Take each line of the entries below that contains "ipynb" and copy it.

### EXERCISE INPUT

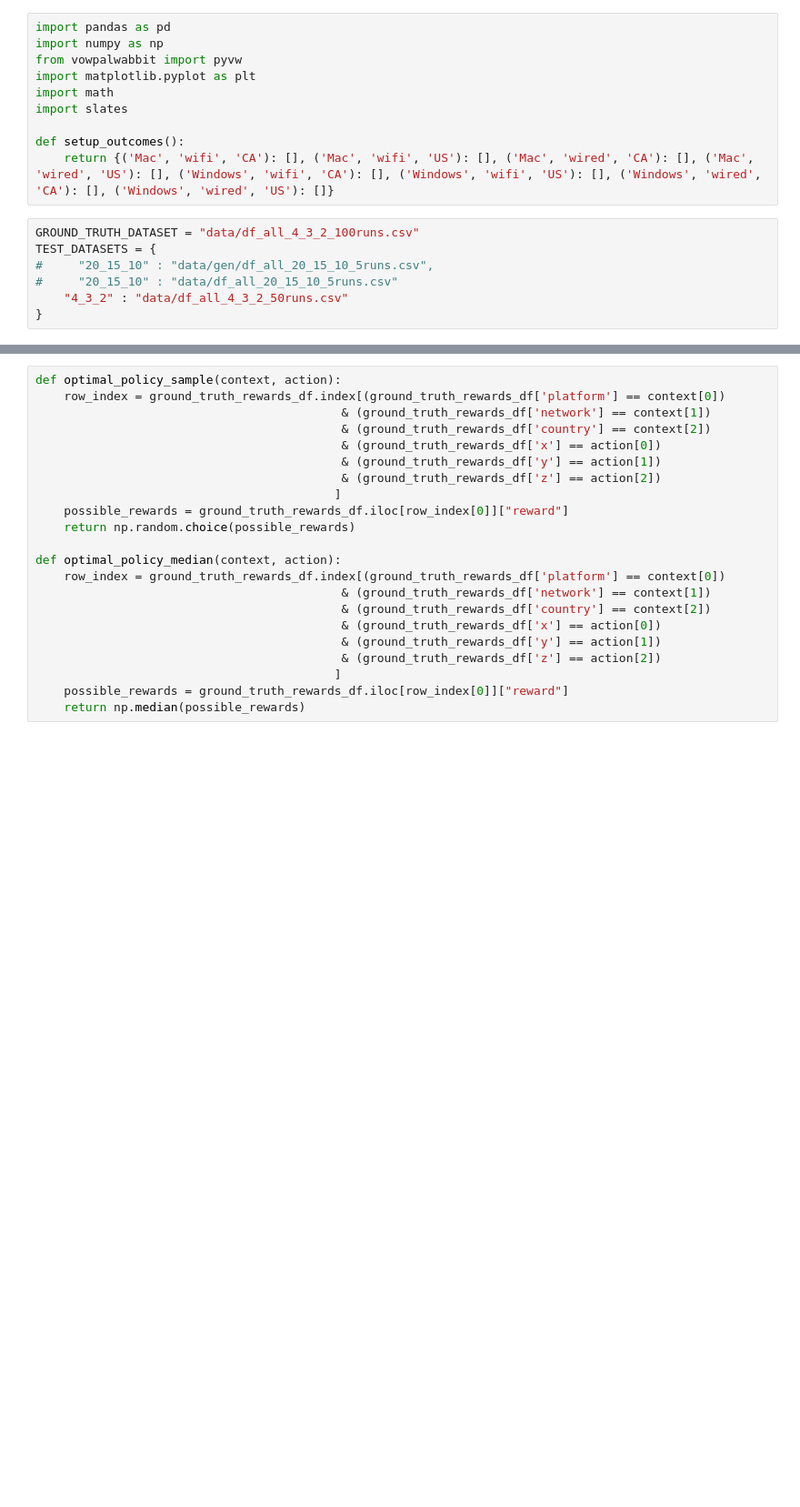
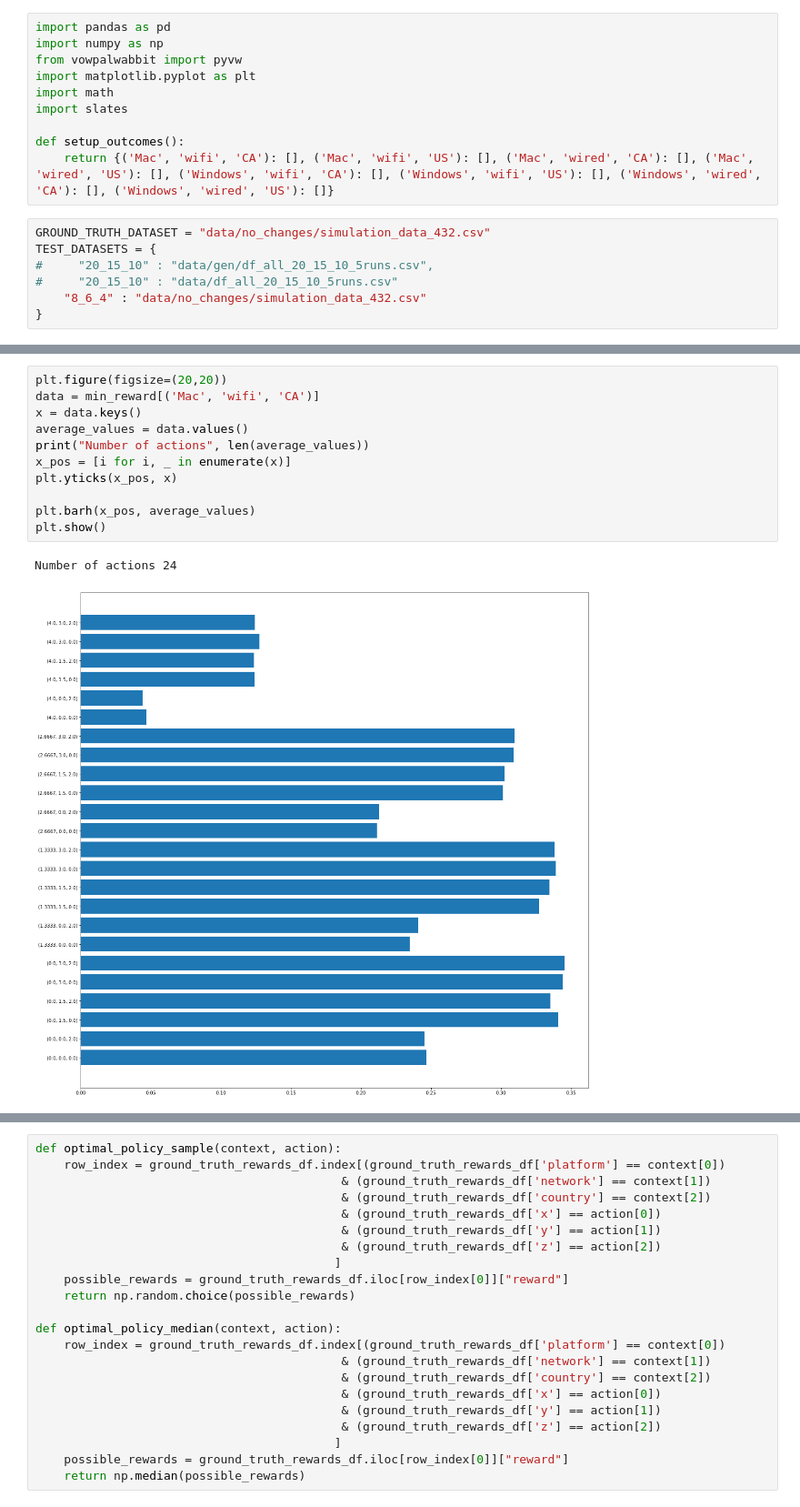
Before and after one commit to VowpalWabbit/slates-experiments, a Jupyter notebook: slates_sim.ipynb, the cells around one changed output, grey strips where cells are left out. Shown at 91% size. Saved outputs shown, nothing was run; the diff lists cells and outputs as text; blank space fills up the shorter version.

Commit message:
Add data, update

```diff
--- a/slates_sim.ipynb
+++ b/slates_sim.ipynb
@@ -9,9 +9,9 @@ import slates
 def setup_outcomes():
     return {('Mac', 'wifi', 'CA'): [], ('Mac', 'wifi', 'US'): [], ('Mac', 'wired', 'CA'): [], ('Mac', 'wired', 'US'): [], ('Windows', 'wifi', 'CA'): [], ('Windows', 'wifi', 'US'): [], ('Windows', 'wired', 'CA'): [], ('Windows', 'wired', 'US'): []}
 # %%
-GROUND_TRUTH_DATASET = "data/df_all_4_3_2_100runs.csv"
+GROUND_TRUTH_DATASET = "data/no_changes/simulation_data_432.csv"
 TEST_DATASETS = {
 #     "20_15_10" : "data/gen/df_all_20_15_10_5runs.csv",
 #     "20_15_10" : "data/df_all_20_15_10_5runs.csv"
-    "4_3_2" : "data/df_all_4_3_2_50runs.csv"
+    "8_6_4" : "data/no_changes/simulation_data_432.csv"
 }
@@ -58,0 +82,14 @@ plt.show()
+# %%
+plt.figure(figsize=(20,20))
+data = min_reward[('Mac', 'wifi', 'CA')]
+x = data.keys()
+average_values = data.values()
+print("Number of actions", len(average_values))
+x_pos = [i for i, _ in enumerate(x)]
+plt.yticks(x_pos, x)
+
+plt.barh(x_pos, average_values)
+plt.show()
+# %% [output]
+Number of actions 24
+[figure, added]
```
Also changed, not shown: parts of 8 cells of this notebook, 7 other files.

######

### RESULT BELOW
Before and after one commit to VowpalWabbit/slates-experiments, a Jupyter notebook: slates_sim.ipynb, the cells around one changed output, grey strips where cells are left out. Shown at 91% size. Saved outputs shown, nothing was run; the diff lists cells and outputs as text; blank space fills up the shorter version.
--- a/slates_sim.ipynb
+++ b/slates_sim.ipynb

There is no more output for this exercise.